1. Digitize selected episodes for processing with digital tools

Decrypt via makemkv. Compress to 3k constant rip with HandBrake.

Using 720p version of TOS in matroska media container. Downloaded SRT subtitles from fan sites. Media ends up being: 960×720, 24 frames a second.

2. Quantize each episode to a select number of frames.

Make sure ffmpeg is installed.

yum install -y ffmpeg ffmpeg-devel ffmpeg-libs


Sample math as follows. Assume a fifty minute show has 24 frames a second. That is:

50 minutes x 60 seconds in a minute x 24 frames a second == 72k total frames an episode.

Assuming a one-frame-a-second sample resolution gives 3k frames for the total set of frames in TOS episode one. Use ffmpeg to create a thumbnail image ever X seconds of video. And set to one image every second.


mkdir $TMPDIR;
ffmpeg -i $1 -f image2 -vf fps=fps=1 ${TMPDIR}/out%4d.png;

3. Sort through frames and set aside twelve frames of Kirk faces, twelve frames of Spock faces.

This is used later, to train the facial recognition. Note: you definitely need hundreds and even thousands of positive samples for faces. In the case of faces you should consider all the race and age groups, emotions and perhaps beard styles.

For example, meet the Kirks.

And here are the Spocks.

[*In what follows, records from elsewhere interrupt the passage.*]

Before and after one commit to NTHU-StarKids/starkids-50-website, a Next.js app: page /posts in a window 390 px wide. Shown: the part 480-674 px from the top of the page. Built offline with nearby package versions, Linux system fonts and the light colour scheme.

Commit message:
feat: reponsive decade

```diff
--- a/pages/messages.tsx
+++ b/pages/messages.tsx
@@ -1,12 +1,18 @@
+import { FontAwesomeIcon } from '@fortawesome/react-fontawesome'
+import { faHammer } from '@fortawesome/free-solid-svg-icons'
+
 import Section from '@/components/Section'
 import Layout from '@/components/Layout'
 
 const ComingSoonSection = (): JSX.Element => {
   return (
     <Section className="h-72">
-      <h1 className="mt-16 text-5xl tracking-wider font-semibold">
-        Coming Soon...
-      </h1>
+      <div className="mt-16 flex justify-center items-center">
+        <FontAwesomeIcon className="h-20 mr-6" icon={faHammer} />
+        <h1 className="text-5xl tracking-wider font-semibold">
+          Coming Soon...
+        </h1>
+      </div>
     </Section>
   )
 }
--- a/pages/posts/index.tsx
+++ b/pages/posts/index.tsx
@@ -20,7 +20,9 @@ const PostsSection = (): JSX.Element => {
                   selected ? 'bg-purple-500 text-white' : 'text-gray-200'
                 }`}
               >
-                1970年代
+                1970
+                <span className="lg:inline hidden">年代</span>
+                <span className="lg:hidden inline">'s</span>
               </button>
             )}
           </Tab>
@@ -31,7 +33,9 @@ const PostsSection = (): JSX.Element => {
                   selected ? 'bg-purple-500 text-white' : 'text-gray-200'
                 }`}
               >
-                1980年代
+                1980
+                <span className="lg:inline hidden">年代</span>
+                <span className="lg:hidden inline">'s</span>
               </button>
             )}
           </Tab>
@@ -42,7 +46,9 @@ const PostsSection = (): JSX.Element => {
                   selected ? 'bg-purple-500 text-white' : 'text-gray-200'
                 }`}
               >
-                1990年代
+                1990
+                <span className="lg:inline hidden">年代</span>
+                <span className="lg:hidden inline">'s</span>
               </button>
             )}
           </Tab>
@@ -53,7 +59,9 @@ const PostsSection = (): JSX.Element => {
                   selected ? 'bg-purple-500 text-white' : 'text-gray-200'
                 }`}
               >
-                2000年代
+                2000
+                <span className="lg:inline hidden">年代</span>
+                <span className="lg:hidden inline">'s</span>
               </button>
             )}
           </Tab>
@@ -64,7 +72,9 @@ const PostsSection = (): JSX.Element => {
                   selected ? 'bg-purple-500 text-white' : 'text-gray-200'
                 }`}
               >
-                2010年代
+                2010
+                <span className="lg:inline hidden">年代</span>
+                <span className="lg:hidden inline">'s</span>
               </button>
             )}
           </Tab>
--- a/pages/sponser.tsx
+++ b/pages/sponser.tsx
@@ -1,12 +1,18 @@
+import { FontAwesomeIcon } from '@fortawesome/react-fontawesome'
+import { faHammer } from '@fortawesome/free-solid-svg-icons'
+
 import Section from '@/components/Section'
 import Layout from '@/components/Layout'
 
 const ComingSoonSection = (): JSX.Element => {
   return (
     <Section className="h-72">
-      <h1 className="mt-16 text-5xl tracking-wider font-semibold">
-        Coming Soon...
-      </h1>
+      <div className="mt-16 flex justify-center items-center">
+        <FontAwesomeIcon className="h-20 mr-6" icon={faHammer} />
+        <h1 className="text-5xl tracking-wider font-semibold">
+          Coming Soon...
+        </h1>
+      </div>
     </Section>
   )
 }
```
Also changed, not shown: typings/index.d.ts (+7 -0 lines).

In addition, this technique requires a negative set of images. These are images that are from the media source, but do not contain any of the faces that are going to be recognized. These are used to train the facial recognizer. Meet the non-K/S-faces.

4. Seed facial recognition with faces to recognize. Scan frames with facial recognition according to some input and expected result algorithm, and come up with edit lists that can be used to frames that are relevant to the character-pair.

Need either timecode or some other measure that can be dumped with an edit decision list or specific timecode marks. Some persistent data structure? Edits made.

5. Decompose episode into character-pair edit vids.

Use edit decision list or specific timecode marks, as above. Automate ffmpeg to make edits.

6. Store in wordpress container, one post per edit vid? Then with another post, tie together all of a single episode edit vids into one linked post?


There are both copyright risks and patent opportunities in this line of inquiry.

Production Notes:

How Netflix Reverse Engineered Hollywood, Alexis Madrigal, The Atlantic, 2014-01-02